What is needed: Would you set down all of the entries below exactly as they stand?

Entries supplied:

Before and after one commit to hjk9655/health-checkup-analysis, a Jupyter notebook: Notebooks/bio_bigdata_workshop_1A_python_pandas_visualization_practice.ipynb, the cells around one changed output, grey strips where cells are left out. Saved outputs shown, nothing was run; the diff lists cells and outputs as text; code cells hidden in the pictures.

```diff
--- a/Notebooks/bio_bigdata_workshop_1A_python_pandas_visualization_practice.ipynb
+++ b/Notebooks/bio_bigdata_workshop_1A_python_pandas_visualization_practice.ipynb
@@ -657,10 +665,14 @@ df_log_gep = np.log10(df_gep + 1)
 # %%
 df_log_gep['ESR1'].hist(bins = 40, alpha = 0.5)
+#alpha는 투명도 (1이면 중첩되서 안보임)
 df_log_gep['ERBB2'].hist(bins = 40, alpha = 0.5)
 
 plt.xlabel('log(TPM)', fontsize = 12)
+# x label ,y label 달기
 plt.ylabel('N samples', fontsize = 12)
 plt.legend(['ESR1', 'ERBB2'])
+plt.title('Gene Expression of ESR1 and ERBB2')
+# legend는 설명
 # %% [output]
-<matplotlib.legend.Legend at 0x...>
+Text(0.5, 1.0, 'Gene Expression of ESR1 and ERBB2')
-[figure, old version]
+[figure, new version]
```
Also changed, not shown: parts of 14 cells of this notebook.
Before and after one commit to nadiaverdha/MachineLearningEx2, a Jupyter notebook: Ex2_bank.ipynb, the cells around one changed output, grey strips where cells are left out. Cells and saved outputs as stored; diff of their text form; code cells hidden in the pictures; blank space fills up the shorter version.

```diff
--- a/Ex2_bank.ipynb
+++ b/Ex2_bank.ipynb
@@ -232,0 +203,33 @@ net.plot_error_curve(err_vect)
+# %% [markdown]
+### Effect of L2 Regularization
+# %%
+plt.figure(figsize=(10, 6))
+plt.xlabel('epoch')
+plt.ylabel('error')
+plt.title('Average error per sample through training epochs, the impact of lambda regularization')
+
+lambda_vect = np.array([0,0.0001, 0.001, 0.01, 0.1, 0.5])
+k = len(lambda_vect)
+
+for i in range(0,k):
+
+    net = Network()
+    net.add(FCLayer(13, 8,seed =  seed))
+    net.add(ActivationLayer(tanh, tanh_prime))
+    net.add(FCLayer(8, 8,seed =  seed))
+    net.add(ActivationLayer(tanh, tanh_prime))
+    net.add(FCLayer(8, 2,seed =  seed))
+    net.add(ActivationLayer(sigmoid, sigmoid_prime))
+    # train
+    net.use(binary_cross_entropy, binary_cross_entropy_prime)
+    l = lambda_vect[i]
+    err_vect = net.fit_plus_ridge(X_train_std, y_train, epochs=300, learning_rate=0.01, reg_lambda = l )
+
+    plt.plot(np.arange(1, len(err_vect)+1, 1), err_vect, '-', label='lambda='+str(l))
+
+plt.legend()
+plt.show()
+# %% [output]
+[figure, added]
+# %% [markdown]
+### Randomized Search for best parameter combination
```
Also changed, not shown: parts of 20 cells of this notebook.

Written solution:
Before and after one commit to hjk9655/health-checkup-analysis, a Jupyter notebook: Notebooks/bio_bigdata_workshop_1A_python_pandas_visualization_practice.ipynb, the cells around one changed output, grey strips where cells are left out. Saved outputs shown, nothing was run; the diff lists cells and outputs as text; code cells hidden in the pictures.

```diff
--- a/Notebooks/bio_bigdata_workshop_1A_python_pandas_visualization_practice.ipynb
+++ b/Notebooks/bio_bigdata_workshop_1A_python_pandas_visualization_practice.ipynb
@@ -657,10 +665,14 @@ df_log_gep = np.log10(df_gep + 1)
 # %%
 df_log_gep['ESR1'].hist(bins = 40, alpha = 0.5)
+#alpha는 투명도 (1이면 중첩되서 안보임)
 df_log_gep['ERBB2'].hist(bins = 40, alpha = 0.5)
 
 plt.xlabel('log(TPM)', fontsize = 12)
+# x label ,y label 달기
 plt.ylabel('N samples', fontsize = 12)
 plt.legend(['ESR1', 'ERBB2'])
+plt.title('Gene Expression of ESR1 and ERBB2')
+# legend는 설명
 # %% [output]
-<matplotlib.legend.Legend at 0x...>
+Text(0.5, 1.0, 'Gene Expression of ESR1 and ERBB2')
-[figure, old version]
+[figure, new version]
```
Also changed, not shown: parts of 14 cells of this notebook.
Before and after one commit to nadiaverdha/MachineLearningEx2, a Jupyter notebook: Ex2_bank.ipynb, the cells around one changed output, grey strips where cells are left out. Cells and saved outputs as stored; diff of their text form; code cells hidden in the pictures; blank space fills up the shorter version.

```diff
--- a/Ex2_bank.ipynb
+++ b/Ex2_bank.ipynb
@@ -232,0 +203,33 @@ net.plot_error_curve(err_vect)
+# %% [markdown]
+### Effect of L2 Regularization
+# %%
+plt.figure(figsize=(10, 6))
+plt.xlabel('epoch')
+plt.ylabel('error')
+plt.title('Average error per sample through training epochs, the impact of lambda regularization')
+
+lambda_vect = np.array([0,0.0001, 0.001, 0.01, 0.1, 0.5])
+k = len(lambda_vect)
+
+for i in range(0,k):
+
+    net = Network()
+    net.add(FCLayer(13, 8,seed =  seed))
+    net.add(ActivationLayer(tanh, tanh_prime))
+    net.add(FCLayer(8, 8,seed =  seed))
+    net.add(ActivationLayer(tanh, tanh_prime))
+    net.add(FCLayer(8, 2,seed =  seed))
+    net.add(ActivationLayer(sigmoid, sigmoid_prime))
+    # train
+    net.use(binary_cross_entropy, binary_cross_entropy_prime)
+    l = lambda_vect[i]
+    err_vect = net.fit_plus_ridge(X_train_std, y_train, epochs=300, learning_rate=0.01, reg_lambda = l )
+
+    plt.plot(np.arange(1, len(err_vect)+1, 1), err_vect, '-', label='lambda='+str(l))
+
+plt.legend()
+plt.show()
+# %% [output]
+[figure, added]
+# %% [markdown]
+### Randomized Search for best parameter combination
```
Also changed, not shown: parts of 20 cells of this notebook.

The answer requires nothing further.